Content revision data:
● ● ● ● ●

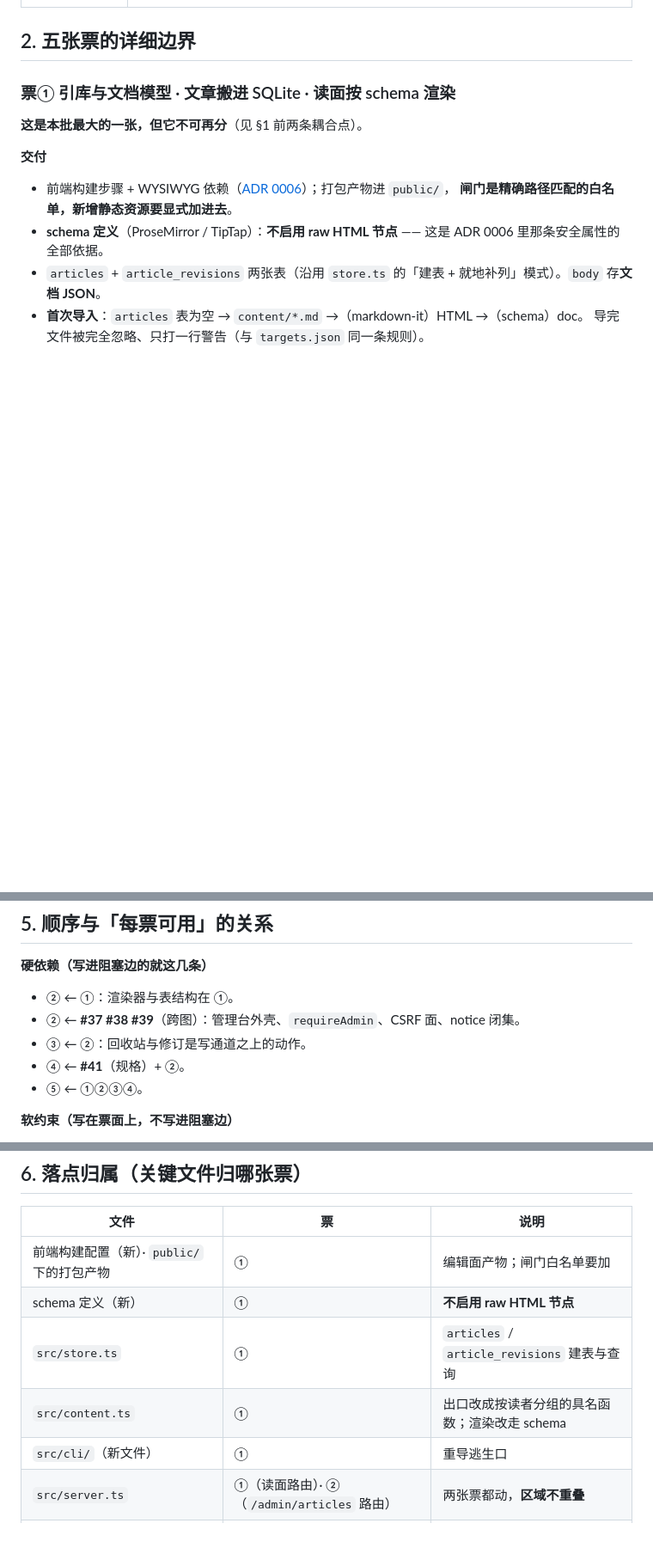
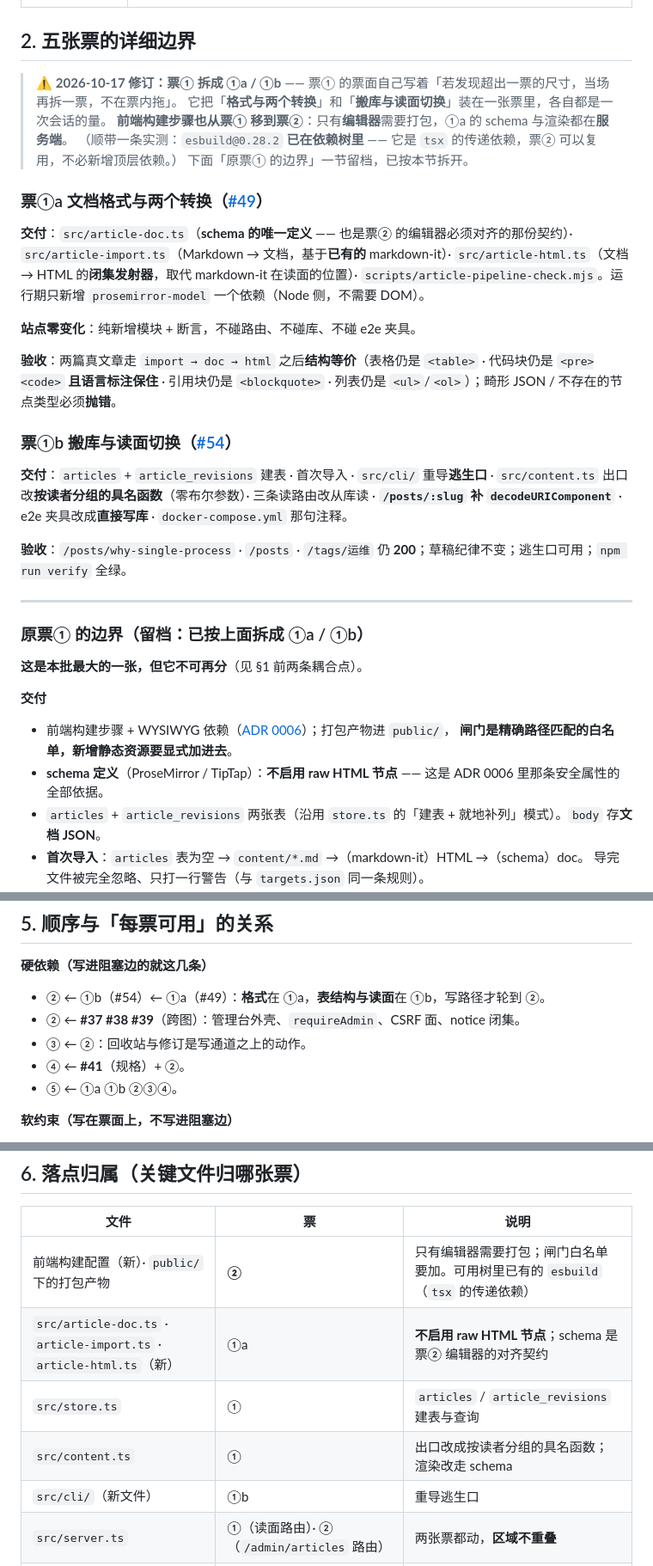
Before and after one commit to Lkyloveaw/lkyloveaw-home, a Markdown page: docs/article-implementation-split-decision.md, 3 parts joined by grey strips. Shown at 86% size. Rendered like a GitHub page; blank space fills up the shorter version.

Commit message:
分票文档：票① 拆成 ①a（#49）/ ①b（#54），前端构建步骤移到票②（#50）
票 #49 动手时发现两件事，都记进文档：
1. 原票① 把「格式与两个转换」和「搬库与读面切换」装在一起，各自都是一次会话的量
   → 拆成 ①a / ①b（票面自己写着「若发现超出一票的尺寸，当场再拆一票」）。
2. **前端构建步骤在 ① 里其实用不上**：①a 的 schema 与渲染都在服务端，只有**编辑器**需要打包
   → 移到票②。顺带实测：esbuild 已在依赖树里（tsx 的传递依赖），票② 可复用。

```diff
--- a/docs/article-implementation-split-decision.md
+++ b/docs/article-implementation-split-decision.md
@@ -42,7 +42,34 @@
 
 ## 2. 五张票的详细边界
 
-### 票① 引库与文档模型 · 文章搬进 SQLite · 读面按 schema 渲染
+> ⚠ **2026-10-17 修订：票① 拆成 ①a / ①b** —— 票① 的票面自己写着「若发现超出一票的尺寸，当场再拆一票，不在票内拖」。
+> 它把「**格式与两个转换**」和「**搬库与读面切换**」装在一张票里，各自都是一次会话的量。
+> **前端构建步骤也从票① 移到票②**：只有**编辑器**需要打包，①a 的 schema 与渲染都在**服务端**。
+> （顺带一条实测：`esbuild@0.28.2` **已在依赖树里** —— 它是 `tsx` 的传递依赖，票② 可以复用，不必新增顶层依赖。）
+> 下面「原票① 的边界」一节留档，已按本节拆开。
+
+### 票①a 文档格式与两个转换（[#49](https://github.com/Lkyloveaw/lkyloveaw-home/issues/49)）
+
+**交付**：`src/article-doc.ts`（**schema 的唯一定义** —— 也是票② 的编辑器必须对齐的那份契约）·
+`src/article-import.ts`（Markdown → 文档，基于**已有的** markdown-it）·
+`src/article-html.ts`（文档 → HTML 的**闭集发射器**，取代 markdown-it 在读面的位置）·
+`scripts/article-pipeline-check.mjs`。运行期只新增 `prosemirror-model` 一个依赖（Node 侧，不需要 DOM）。
+
+**站点零变化**：纯新增模块 + 断言，不碰路由、不碰库、不碰 e2e 夹具。
+
+**验收**：两篇真文章走 `import → doc → html` 之后**结构等价**（表格仍是 `<table>` · 代码块仍是 `<pre><code>` **且语言标注保住** · 引用块仍是 `<blockquote>` · 列表仍是 `<ul>`/`<ol>`）；畸形 JSON / 不存在的节点类型必须**抛错**。
+
+### 票①b 搬库与读面切换（[#54](https://github.com/Lkyloveaw/lkyloveaw-home/issues/54)）
+
+**交付**：`articles` + `article_revisions` 建表 · 首次导入 · `src/cli/` 重导**逃生口** ·
+`src/content.ts` 出口改**按读者分组的具名函数**（零布尔参数）· 三条读路由改从库读 ·
+**`/posts/:slug` 补 `decodeURIComponent`** · e2e 夹具改成**直接写库** · `docker-compose.yml` 那句注释。
+
+**验收**：`/posts/why-single-process` · `/posts` · `/tags/运维` 仍 **200**；草稿纪律不变；逃生口可用；`npm run verify` 全绿。
+
+---
+
+### 原票① 的边界（留档：已按上面拆成 ①a / ①b）
 
 **这是本批最大的一张，但它不可再分**（见 §1 前两条耦合点）。
 
@@ -189,11 +216,11 @@
 
 **硬依赖（写进阻塞边的就这几条）**
 
-- ② ← ①：渲染器与表结构在 ①。
+- ② ← ①b（#54）← ①a（#49）：**格式**在 ①a，**表结构与读面**在 ①b，写路径才轮到 ②。
 - ② ← **#37 #38 #39**（跨图）：管理台外壳、`requireAdmin`、CSRF 面、notice 闭集。
 - ③ ← ②：回收站与修订是写通道之上的动作。
 - ④ ← **#41**（规格）+ ②。
-- ⑤ ← ①②③④。
+- ⑤ ← ①a ①b ②③④。
 
 **软约束（写在票面上，不写进阻塞边）**
 
@@ -217,11 +244,11 @@
 
 | 文件 | 票 | 说明 |
 | --- | --- | --- |
-| 前端构建配置（新）· `public/` 下的打包产物 | ① | 编辑面产物；闸门白名单要加 |
-| schema 定义（新） | ① | **不启用 raw HTML 节点** |
+| 前端构建配置（新）· `public/` 下的打包产物 | **②** | 只有编辑器需要打包；闸门白名单要加。可用树里已有的 `esbuild`（`tsx` 的传递依赖） |
+| `src/article-doc.ts` · `article-import.ts` · `article-html.ts`（新） | ①a | **不启用 raw HTML 节点**；schema 是票② 编辑器的对齐契约 |
 | `src/store.ts` | ① | `articles` / `article_revisions` 建表与查询 |
 | `src/content.ts` | ① | 出口改成按读者分组的具名函数；渲染改走 schema |
-| `src/cli/`（新文件） | ① | 重导逃生口 |
+| `src/cli/`（新文件） | ①b | 重导逃生口 |
 | `src/server.ts` | ①（读面路由）· ②（`/admin/articles` 路由） | 两张票都动，**区域不重叠** |
 | `src/views.ts` | ②（管理台文章页）· ④（图片节点渲染） | |
 | 编辑器前端源码（新） | ②（正文）· ④（图片节点） | |
```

● ● ● ● ●

▶ _YOUR GOAL_
Leave out every picture and copy the rest of the records exactly.

▶ _ANSWER TO THIS EXERCISE_
Before and after one commit to Lkyloveaw/lkyloveaw-home, a Markdown page: docs/article-implementation-split-decision.md, 3 parts joined by grey strips. Shown at 86% size. Rendered like a GitHub page; blank space fills up the shorter version.

Commit message:
分票文档：票① 拆成 ①a（#49）/ ①b（#54），前端构建步骤移到票②（#50）
票 #49 动手时发现两件事，都记进文档：
1. 原票① 把「格式与两个转换」和「搬库与读面切换」装在一起，各自都是一次会话的量
   → 拆成 ①a / ①b（票面自己写着「若发现超出一票的尺寸，当场再拆一票」）。
2. **前端构建步骤在 ① 里其实用不上**：①a 的 schema 与渲染都在服务端，只有**编辑器**需要打包
   → 移到票②。顺带实测：esbuild 已在依赖树里（tsx 的传递依赖），票② 可复用。

```diff
--- a/docs/article-implementation-split-decision.md
+++ b/docs/article-implementation-split-decision.md
@@ -42,7 +42,34 @@
 
 ## 2. 五张票的详细边界
 
-### 票① 引库与文档模型 · 文章搬进 SQLite · 读面按 schema 渲染
+> ⚠ **2026-10-17 修订：票① 拆成 ①a / ①b** —— 票① 的票面自己写着「若发现超出一票的尺寸，当场再拆一票，不在票内拖」。
+> 它把「**格式与两个转换**」和「**搬库与读面切换**」装在一张票里，各自都是一次会话的量。
+> **前端构建步骤也从票① 移到票②**：只有**编辑器**需要打包，①a 的 schema 与渲染都在**服务端**。
+> （顺带一条实测：`esbuild@0.28.2` **已在依赖树里** —— 它是 `tsx` 的传递依赖，票② 可以复用，不必新增顶层依赖。）
+> 下面「原票① 的边界」一节留档，已按本节拆开。
+
+### 票①a 文档格式与两个转换（[#49](https://github.com/Lkyloveaw/lkyloveaw-home/issues/49)）
+
+**交付**：`src/article-doc.ts`（**schema 的唯一定义** —— 也是票② 的编辑器必须对齐的那份契约）·
+`src/article-import.ts`（Markdown → 文档，基于**已有的** markdown-it）·
+`src/article-html.ts`（文档 → HTML 的**闭集发射器**，取代 markdown-it 在读面的位置）·
+`scripts/article-pipeline-check.mjs`。运行期只新增 `prosemirror-model` 一个依赖（Node 侧，不需要 DOM）。
+
+**站点零变化**：纯新增模块 + 断言，不碰路由、不碰库、不碰 e2e 夹具。
+
+**验收**：两篇真文章走 `import → doc → html` 之后**结构等价**（表格仍是 `<table>` · 代码块仍是 `<pre><code>` **且语言标注保住** · 引用块仍是 `<blockquote>` · 列表仍是 `<ul>`/`<ol>`）；畸形 JSON / 不存在的节点类型必须**抛错**。
+
+### 票①b 搬库与读面切换（[#54](https://github.com/Lkyloveaw/lkyloveaw-home/issues/54)）
+
+**交付**：`articles` + `article_revisions` 建表 · 首次导入 · `src/cli/` 重导**逃生口** ·
+`src/content.ts` 出口改**按读者分组的具名函数**（零布尔参数）· 三条读路由改从库读 ·
+**`/posts/:slug` 补 `decodeURIComponent`** · e2e 夹具改成**直接写库** · `docker-compose.yml` 那句注释。
+
+**验收**：`/posts/why-single-process` · `/posts` · `/tags/运维` 仍 **200**；草稿纪律不变；逃生口可用；`npm run verify` 全绿。
+
+---
+
+### 原票① 的边界（留档：已按上面拆成 ①a / ①b）
 
 **这是本批最大的一张，但它不可再分**（见 §1 前两条耦合点）。
 
@@ -189,11 +216,11 @@
 
 **硬依赖（写进阻塞边的就这几条）**
 
-- ② ← ①：渲染器与表结构在 ①。
+- ② ← ①b（#54）← ①a（#49）：**格式**在 ①a，**表结构与读面**在 ①b，写路径才轮到 ②。
 - ② ← **#37 #38 #39**（跨图）：管理台外壳、`requireAdmin`、CSRF 面、notice 闭集。
 - ③ ← ②：回收站与修订是写通道之上的动作。
 - ④ ← **#41**（规格）+ ②。
-- ⑤ ← ①②③④。
+- ⑤ ← ①a ①b ②③④。
 
 **软约束（写在票面上，不写进阻塞边）**
 
@@ -217,11 +244,11 @@
 
 | 文件 | 票 | 说明 |
 | --- | --- | --- |
-| 前端构建配置（新）· `public/` 下的打包产物 | ① | 编辑面产物；闸门白名单要加 |
-| schema 定义（新） | ① | **不启用 raw HTML 节点** |
+| 前端构建配置（新）· `public/` 下的打包产物 | **②** | 只有编辑器需要打包；闸门白名单要加。可用树里已有的 `esbuild`（`tsx` 的传递依赖） |
+| `src/article-doc.ts` · `article-import.ts` · `article-html.ts`（新） | ①a | **不启用 raw HTML 节点**；schema 是票② 编辑器的对齐契约 |
 | `src/store.ts` | ① | `articles` / `article_revisions` 建表与查询 |
 | `src/content.ts` | ① | 出口改成按读者分组的具名函数；渲染改走 schema |
-| `src/cli/`（新文件） | ① | 重导逃生口 |
+| `src/cli/`（新文件） | ①b | 重导逃生口 |
 | `src/server.ts` | ①（读面路由）· ②（`/admin/articles` 路由） | 两张票都动，**区域不重叠** |
 | `src/views.ts` | ②（管理台文章页）· ④（图片节点渲染） | |
 | 编辑器前端源码（新） | ②（正文）· ④（图片节点） | |
```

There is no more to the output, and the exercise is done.